The first records of human interest in tropical foliage plants date back to the Sumerians and Egyptians, about 3,500 years ago. It wasn’t until the early 1900s, however, that an industry developed for production and marketing of foliage plants. Technical information on diseases of foliage plants started in the 1920s with the greatest increase in the early 1970s, when the foliage plant industry expanded dramatically.  

The University of Florida established the Agricultural Research Center in Apopka, Florida, in 1968 and research on these crops increased to an all-time high over the next 25 years. The advent of the Internet has further altered the course of disease management, as information is easily disseminated worldwide, often as fast as we move the diseases themselves. Since that time, there have been many other changes in the diseases that occur on these plants, the popularity and use of tropical foliage plants, and the means to prevent disease losses.

Tropical foliage plants are mainly produced in the warmer regions of the world where they won’t need additional heating—they’re after all mainly tropical in origin. They have the following characteristics that greatly affect the diseases that are most common:

• They’re primarily being produced from cuttings.

• They’re grown mainly as individuals, but can be seen in mass plantings indoors.

• They’re moderate in their speed of production and can live for decades in the right indoor setting.

• They’re routinely exposed to overhead irrigation and/or rainfall throughout much of their production life.  

• They must be blemish-free since they’re used for long periods of time in homes, malls, casinos and hotels.  

Plants produced from cuttings are more likely to have certain diseases (like Fusarium) than those produced from seed. Fusarium can be superficial, causing stem rot, cankers and crown rot, but also can be systemic and cause a wilt disease. The spores are produced in sticky masses and easily contaminate cuttings without being obvious.

Other fungi that are easily spread on cuttings include Colletotrichum (the cause of anthracnose), Myrothecium and Cylindrocladium. Other pathogens that are easily spread via cuttings are bacterial diseases, including soft rot (Dickeya and Pectobacterium), Xanthomonas and Pseudomonas leaf spots or blights.  

Diseases that are so adopted to the propagation environment that they’re constant fixtures in mist beds of foliage plant cuttings include soil-borne fungi like Rhizoctonia and Phytophthora. It’s also important to know that some foliage plant cuttings produce roots rapidly, while others may take many weeks. The longer they’re in the mist environment, the more likely a fungal or bacterial pathogen will attack them. The length in propagation also makes them likely to be all but forgotten with respect to scouting and preventative treatments, including conventional or biological products.

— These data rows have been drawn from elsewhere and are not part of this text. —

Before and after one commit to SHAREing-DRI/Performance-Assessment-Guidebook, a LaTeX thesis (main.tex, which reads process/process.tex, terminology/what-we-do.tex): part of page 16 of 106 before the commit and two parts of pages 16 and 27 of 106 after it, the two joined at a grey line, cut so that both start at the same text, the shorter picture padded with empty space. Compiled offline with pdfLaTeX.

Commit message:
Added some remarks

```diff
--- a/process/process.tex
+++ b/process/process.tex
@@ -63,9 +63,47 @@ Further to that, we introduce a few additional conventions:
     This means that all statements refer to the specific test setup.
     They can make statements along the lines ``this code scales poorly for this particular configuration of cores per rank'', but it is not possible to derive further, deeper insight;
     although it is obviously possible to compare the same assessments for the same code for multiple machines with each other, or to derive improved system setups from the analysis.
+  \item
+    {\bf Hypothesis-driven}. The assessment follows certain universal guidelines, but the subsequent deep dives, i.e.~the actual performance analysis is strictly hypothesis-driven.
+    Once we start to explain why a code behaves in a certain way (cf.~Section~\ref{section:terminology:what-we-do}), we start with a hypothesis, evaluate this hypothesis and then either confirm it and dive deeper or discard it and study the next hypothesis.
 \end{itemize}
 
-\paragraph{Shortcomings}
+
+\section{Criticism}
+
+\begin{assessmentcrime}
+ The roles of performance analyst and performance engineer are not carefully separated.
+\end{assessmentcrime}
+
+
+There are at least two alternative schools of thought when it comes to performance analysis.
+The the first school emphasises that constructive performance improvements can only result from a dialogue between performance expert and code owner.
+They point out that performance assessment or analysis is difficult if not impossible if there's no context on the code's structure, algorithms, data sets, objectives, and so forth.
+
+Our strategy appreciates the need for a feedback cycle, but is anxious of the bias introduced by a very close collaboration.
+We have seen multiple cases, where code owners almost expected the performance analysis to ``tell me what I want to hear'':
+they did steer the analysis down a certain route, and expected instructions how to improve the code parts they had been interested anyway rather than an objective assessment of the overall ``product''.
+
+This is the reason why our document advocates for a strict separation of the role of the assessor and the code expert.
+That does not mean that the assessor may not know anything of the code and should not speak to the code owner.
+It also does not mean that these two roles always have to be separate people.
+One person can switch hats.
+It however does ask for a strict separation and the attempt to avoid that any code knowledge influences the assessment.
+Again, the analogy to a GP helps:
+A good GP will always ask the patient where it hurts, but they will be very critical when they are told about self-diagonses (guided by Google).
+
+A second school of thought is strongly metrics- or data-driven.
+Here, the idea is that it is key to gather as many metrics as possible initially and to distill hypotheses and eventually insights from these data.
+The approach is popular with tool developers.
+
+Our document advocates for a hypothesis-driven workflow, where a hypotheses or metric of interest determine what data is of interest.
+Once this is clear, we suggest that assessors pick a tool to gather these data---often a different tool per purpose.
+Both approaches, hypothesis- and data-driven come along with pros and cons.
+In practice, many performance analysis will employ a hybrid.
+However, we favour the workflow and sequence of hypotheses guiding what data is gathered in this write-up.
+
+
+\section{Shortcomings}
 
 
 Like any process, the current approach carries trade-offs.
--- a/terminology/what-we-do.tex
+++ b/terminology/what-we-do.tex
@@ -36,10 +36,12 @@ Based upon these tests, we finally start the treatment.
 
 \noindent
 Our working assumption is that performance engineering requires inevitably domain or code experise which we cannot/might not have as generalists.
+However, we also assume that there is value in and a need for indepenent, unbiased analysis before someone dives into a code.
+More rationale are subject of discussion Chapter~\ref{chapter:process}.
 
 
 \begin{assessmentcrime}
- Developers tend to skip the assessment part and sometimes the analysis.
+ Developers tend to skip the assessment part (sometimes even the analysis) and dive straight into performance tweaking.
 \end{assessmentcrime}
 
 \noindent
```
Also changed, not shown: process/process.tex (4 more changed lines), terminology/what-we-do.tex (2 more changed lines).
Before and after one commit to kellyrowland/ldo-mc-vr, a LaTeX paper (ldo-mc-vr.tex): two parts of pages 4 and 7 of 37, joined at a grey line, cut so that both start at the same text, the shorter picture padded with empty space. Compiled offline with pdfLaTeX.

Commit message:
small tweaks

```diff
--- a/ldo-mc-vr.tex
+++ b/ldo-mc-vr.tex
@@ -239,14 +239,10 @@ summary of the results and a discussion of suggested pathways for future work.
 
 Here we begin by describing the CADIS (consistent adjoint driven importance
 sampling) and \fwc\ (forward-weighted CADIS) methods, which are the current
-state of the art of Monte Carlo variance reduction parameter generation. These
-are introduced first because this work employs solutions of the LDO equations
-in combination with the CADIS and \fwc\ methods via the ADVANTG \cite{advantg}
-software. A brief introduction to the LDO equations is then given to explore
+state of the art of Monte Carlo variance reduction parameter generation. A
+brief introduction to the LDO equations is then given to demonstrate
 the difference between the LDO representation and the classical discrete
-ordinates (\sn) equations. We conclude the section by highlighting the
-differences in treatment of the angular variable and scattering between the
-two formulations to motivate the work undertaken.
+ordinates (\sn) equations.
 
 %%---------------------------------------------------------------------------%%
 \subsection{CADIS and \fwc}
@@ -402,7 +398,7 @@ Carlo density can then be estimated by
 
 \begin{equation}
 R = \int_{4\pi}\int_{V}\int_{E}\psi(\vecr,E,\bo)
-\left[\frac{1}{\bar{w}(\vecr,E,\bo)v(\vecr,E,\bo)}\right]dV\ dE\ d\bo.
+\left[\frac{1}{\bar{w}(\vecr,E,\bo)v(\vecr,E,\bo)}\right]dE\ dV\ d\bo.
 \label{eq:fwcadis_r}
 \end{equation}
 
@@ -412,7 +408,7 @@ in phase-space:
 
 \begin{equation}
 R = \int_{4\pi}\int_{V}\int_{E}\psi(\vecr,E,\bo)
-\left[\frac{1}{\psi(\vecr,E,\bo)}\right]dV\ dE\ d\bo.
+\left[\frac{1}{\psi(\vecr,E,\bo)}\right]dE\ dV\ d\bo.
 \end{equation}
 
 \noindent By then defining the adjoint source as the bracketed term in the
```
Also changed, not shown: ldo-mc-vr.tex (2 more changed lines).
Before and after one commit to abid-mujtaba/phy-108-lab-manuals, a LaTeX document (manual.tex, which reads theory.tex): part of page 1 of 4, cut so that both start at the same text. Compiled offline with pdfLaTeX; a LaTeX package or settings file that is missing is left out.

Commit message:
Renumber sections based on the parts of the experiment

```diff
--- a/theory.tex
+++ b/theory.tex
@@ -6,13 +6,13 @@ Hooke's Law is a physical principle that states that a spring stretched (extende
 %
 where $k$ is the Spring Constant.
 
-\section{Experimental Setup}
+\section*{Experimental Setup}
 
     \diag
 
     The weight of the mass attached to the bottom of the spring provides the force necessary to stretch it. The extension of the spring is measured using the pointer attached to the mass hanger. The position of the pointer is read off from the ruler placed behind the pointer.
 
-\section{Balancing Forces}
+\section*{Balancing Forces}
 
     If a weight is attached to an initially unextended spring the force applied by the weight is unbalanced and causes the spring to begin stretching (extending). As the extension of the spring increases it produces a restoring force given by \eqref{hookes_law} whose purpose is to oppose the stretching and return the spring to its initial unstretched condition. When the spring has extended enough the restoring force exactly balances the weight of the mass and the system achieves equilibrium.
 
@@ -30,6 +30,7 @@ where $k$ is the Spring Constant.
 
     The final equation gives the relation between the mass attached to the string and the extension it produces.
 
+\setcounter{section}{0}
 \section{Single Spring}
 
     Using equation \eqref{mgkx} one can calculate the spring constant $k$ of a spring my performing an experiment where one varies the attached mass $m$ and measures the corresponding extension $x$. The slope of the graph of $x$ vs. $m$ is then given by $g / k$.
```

Many of these plants come from a few plant families. These include the palms, the dracaena group, bromeliads and aroids (like dieffenbachia and anthurium). Diseases like Xanthomonas leaf spot on anthurium easily spread to other members of this plant family, including aglaonema, dieffenbachia and philodendron. On the other hand, many bromeliads (including Aechmea, Guzmania and Vriesia) are affected by Helminthosporium leaf spot, which also affects many palms.    

Root rots are actually not as common on foliage plants as some other groups of ornamental plants. They often have very fleshy roots, which are somewhat harder to attack than tiny fibrous roots common on other ornamentals. It’s also possible that the foliar blights and stem rot that are common on foliage plants kill the plants before the root rotters get a chance.

The natural environment for tropical foliage plants is warm and wet. Exposure to rainfall is typical of the tropical areas where they’re native and they benefit from this condition during their production as well. Unfortunately, the diseases that accompany them also like wet leaves and the bacteria or fungal spores move easily by splashing irrigation or rainfall. They actually make the spores on the upper surfaces many times to facilitate their movement to new leaves or plants when a water droplet hits them. They’re also sometimes surrounded by a sticky matrix, which allows the new spore or bacterium to stick to a leaf instead of being washed away by the next rain event or irrigation cycle. We find that most of the diseases that attack a particular group of plants do best under conditions that are best for the plant host, too. It’s really all about evolution.

Rhizoctonia and Phytophthora aerial blights, bacterial diseases (especially soft rot) and crown rots caused by Myrothecium and Fusarium are each more active during warm and sometimes hot weather. In tropical growing locations, heat coincides with rainfall and each of these pathogens is further promoted. While I worked at the University of Florida in the 1980s, I rarely saw Botrytis, downy mildew, rust or powdery mildew. There are a few examples of diseases of foliage plants caused by these pathogens, but they’re not the most common pathogens since the conditions they prefer are high humidity and cold to moderate temperatures. The first three pathogens are often very broad-based in their appetite for plants of almost any kind and easily move from one crop to the next regardless of how related the crops might be. Cleaning up the propagation area routinely is a must for keeping these pathogens from taking over.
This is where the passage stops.